• What this task involves: For each line below that includes the string "index", show the whole line.

=== Information supplied ===

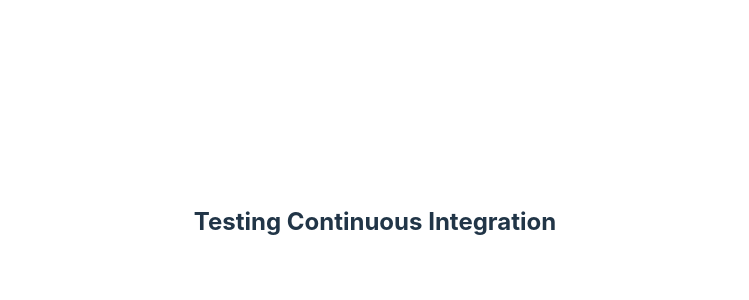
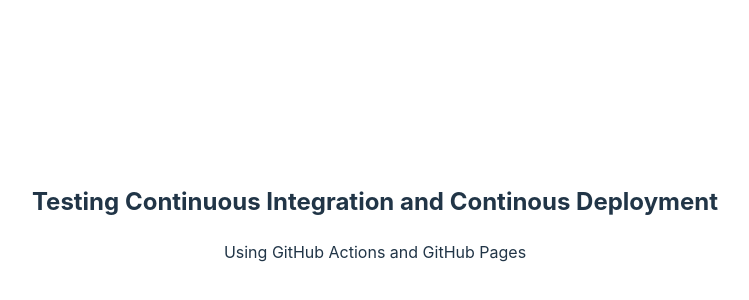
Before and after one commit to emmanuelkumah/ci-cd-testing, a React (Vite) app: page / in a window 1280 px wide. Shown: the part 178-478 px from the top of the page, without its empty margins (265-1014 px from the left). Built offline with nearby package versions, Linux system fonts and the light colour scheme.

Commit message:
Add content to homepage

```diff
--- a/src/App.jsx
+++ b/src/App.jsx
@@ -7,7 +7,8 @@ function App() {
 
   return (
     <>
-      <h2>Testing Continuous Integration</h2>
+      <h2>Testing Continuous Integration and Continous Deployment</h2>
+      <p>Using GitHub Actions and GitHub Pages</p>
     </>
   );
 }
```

===
=== Information supplied ===

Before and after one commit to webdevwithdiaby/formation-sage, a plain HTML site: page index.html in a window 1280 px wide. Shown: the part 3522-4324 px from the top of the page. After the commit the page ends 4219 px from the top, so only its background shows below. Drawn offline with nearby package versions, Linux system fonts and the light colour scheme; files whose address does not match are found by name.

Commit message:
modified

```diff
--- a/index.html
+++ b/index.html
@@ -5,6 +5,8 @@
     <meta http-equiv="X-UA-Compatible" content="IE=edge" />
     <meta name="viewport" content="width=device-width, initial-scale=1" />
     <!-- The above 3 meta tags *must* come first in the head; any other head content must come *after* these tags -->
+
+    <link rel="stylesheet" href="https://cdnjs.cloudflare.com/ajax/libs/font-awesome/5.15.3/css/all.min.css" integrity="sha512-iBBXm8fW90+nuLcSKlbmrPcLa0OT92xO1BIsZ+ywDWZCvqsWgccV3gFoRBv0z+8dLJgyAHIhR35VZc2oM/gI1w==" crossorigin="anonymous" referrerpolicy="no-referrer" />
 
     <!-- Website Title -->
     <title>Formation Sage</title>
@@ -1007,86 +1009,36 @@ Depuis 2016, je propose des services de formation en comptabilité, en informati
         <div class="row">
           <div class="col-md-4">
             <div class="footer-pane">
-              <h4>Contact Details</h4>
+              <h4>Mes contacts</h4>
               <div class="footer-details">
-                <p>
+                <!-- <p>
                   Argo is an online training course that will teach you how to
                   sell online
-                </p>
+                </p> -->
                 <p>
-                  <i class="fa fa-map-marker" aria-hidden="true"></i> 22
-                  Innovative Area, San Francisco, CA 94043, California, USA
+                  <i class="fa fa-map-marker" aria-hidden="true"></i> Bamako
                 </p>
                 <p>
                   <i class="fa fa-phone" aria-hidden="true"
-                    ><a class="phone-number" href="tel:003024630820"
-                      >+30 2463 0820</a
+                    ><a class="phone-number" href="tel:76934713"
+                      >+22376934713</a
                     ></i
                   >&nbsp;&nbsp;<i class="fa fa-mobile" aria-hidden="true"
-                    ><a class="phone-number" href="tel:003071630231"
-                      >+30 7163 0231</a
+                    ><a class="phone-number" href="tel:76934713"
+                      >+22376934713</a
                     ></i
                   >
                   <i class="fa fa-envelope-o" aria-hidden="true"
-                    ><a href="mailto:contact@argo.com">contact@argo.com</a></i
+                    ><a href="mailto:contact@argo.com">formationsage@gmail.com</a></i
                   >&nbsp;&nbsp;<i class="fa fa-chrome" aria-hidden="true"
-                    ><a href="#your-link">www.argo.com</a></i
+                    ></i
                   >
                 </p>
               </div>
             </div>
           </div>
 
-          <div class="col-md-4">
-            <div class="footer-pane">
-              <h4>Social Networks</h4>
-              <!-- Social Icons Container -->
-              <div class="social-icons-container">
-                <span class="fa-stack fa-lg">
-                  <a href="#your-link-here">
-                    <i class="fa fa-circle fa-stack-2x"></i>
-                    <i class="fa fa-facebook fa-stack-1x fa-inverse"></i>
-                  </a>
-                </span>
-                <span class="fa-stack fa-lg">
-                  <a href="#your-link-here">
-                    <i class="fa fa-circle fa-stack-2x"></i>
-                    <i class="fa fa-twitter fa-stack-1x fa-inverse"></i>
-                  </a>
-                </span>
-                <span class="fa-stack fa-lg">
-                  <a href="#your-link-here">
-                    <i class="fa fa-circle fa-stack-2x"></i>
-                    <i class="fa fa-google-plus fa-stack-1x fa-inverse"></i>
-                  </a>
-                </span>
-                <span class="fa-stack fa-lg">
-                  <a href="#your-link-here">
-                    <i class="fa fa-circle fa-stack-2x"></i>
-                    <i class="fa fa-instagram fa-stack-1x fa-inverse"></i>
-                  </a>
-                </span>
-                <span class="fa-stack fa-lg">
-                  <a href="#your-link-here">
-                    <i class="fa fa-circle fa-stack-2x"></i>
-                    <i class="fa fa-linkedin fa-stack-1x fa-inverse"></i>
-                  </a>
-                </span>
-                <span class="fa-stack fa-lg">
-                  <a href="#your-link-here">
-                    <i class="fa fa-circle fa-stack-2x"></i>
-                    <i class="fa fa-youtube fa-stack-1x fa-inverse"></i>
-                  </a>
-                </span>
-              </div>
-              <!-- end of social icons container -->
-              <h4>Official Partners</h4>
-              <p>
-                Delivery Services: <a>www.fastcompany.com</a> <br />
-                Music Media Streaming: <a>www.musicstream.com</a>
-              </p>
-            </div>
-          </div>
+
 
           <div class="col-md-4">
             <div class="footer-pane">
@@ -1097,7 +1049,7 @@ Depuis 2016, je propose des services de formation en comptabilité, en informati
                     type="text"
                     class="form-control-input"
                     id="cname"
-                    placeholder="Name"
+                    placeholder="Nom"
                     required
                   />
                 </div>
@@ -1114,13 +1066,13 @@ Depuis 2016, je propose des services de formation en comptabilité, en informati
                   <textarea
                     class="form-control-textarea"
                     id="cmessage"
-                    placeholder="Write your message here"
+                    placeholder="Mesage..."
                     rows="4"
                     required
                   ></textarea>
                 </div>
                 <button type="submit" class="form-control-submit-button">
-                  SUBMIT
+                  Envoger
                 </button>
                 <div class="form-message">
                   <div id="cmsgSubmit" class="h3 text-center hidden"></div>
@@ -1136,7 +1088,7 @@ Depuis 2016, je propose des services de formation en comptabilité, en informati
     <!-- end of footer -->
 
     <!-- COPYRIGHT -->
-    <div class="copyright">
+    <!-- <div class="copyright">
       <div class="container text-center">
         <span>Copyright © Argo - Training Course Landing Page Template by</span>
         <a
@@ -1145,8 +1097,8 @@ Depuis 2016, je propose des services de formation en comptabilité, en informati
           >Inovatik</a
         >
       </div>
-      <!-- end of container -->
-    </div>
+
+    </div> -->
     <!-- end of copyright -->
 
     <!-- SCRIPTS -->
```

===
=== Information supplied ===

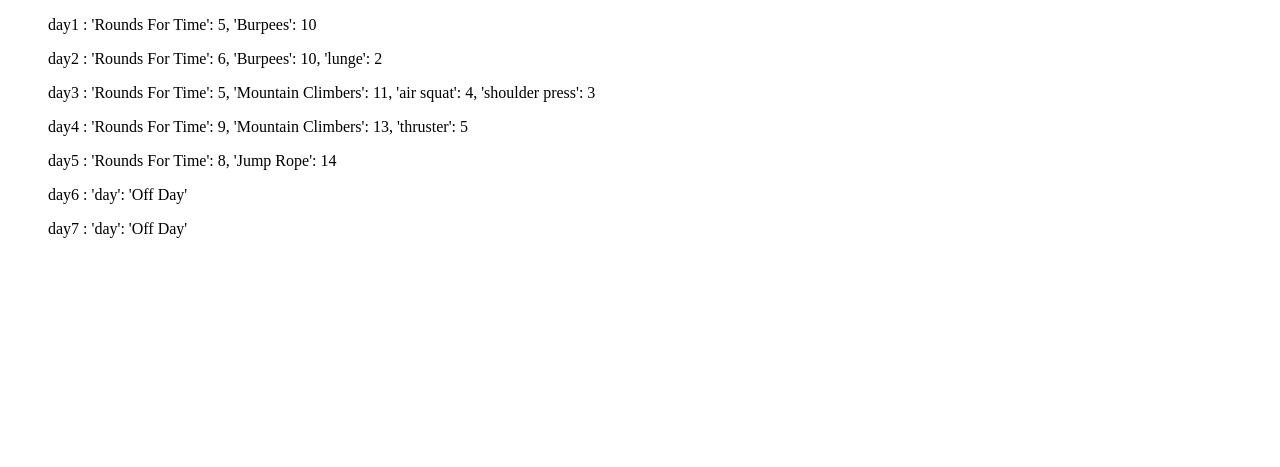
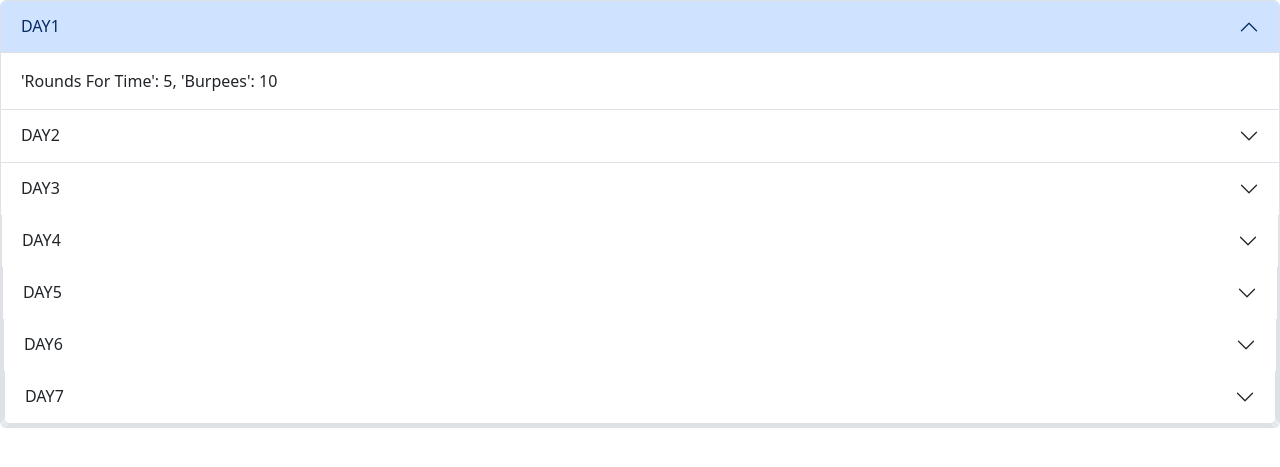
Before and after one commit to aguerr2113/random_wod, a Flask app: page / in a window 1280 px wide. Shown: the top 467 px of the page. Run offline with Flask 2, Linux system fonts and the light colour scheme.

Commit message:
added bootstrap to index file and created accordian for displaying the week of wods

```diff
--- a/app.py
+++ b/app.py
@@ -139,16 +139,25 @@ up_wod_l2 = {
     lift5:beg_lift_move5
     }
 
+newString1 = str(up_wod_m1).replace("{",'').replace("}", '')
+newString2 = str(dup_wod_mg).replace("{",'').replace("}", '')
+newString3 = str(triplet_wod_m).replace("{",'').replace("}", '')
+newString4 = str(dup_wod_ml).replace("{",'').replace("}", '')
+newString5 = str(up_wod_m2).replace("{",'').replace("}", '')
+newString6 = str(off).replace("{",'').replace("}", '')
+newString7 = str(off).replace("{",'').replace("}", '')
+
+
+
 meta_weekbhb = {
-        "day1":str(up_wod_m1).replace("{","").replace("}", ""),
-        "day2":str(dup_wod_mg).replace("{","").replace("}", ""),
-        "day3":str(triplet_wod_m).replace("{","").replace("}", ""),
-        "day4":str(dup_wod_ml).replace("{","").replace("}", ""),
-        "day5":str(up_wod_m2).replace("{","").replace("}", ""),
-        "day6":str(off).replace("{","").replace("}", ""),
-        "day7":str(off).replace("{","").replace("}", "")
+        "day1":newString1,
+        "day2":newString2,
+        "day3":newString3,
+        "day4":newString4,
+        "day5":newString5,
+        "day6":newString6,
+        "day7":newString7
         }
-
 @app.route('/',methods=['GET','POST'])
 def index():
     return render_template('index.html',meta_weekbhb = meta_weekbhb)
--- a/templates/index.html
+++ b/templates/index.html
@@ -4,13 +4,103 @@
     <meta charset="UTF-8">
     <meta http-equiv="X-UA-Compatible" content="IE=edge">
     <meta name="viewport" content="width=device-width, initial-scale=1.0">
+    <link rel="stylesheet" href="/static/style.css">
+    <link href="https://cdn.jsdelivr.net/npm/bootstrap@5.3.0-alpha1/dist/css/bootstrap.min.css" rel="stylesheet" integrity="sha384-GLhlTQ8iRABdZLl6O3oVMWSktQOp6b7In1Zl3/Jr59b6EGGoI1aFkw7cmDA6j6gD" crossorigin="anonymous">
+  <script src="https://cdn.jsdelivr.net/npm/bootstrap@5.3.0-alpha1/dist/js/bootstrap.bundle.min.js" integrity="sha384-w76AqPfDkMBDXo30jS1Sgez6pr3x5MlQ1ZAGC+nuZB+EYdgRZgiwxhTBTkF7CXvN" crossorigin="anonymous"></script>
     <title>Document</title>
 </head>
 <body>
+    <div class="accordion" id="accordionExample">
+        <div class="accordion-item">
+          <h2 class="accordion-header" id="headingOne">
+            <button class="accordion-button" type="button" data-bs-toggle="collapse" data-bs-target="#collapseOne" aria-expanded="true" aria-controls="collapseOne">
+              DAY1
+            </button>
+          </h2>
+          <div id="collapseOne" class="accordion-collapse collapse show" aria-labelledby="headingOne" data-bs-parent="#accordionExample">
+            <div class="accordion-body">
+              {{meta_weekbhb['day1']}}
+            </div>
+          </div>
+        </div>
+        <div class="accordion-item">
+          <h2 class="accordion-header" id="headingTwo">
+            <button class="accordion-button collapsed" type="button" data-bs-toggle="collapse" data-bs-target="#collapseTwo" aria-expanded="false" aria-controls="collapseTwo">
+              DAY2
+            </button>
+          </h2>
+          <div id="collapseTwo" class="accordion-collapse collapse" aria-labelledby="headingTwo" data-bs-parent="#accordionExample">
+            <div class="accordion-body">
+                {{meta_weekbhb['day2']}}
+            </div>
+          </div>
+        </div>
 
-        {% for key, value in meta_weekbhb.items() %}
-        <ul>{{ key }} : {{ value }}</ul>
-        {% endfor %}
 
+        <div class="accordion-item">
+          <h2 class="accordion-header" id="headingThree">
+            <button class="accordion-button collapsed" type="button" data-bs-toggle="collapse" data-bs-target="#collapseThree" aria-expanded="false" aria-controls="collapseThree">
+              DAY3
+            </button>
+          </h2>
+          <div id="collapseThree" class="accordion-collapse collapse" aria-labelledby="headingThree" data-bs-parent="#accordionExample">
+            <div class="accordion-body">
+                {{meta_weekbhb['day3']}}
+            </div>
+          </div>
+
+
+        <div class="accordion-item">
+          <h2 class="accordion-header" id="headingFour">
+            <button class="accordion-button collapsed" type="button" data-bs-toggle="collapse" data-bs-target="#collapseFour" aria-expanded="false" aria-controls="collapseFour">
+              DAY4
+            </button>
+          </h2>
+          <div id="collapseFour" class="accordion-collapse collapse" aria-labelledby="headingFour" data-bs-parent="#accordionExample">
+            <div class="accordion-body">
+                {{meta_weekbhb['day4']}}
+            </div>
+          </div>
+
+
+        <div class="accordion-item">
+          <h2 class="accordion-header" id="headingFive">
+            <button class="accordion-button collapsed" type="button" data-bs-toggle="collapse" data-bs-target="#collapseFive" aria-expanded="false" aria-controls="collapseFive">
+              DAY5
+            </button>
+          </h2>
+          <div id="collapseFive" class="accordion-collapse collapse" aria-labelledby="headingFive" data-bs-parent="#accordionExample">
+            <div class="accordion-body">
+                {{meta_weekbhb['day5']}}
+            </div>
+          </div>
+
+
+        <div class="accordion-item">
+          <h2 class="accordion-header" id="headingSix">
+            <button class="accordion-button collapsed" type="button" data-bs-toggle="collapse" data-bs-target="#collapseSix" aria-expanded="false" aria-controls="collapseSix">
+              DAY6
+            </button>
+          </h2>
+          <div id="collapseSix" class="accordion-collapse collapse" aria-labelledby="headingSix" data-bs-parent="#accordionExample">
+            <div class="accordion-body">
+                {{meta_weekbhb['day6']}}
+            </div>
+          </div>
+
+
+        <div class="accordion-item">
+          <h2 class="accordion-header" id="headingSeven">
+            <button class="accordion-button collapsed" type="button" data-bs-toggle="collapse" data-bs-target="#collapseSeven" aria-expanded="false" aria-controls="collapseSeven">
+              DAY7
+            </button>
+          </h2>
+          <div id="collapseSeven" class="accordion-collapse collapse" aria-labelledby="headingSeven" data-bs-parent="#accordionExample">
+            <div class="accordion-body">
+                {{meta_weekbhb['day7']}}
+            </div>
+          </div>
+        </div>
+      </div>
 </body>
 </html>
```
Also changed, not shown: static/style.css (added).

===

• Written answer:
Before and after one commit to webdevwithdiaby/formation-sage, a plain HTML site: page index.html in a window 1280 px wide. Shown: the part 3522-4324 px from the top of the page. After the commit the page ends 4219 px from the top, so only its background shows below. Drawn offline with nearby package versions, Linux system fonts and the light colour scheme; files whose address does not match are found by name.
--- a/index.html
+++ b/index.html
added bootstrap to index file and created accordian for displaying the week of wods
 def index():
     return render_template('index.html',meta_weekbhb = meta_weekbhb)
--- a/templates/index.html
+++ b/templates/index.html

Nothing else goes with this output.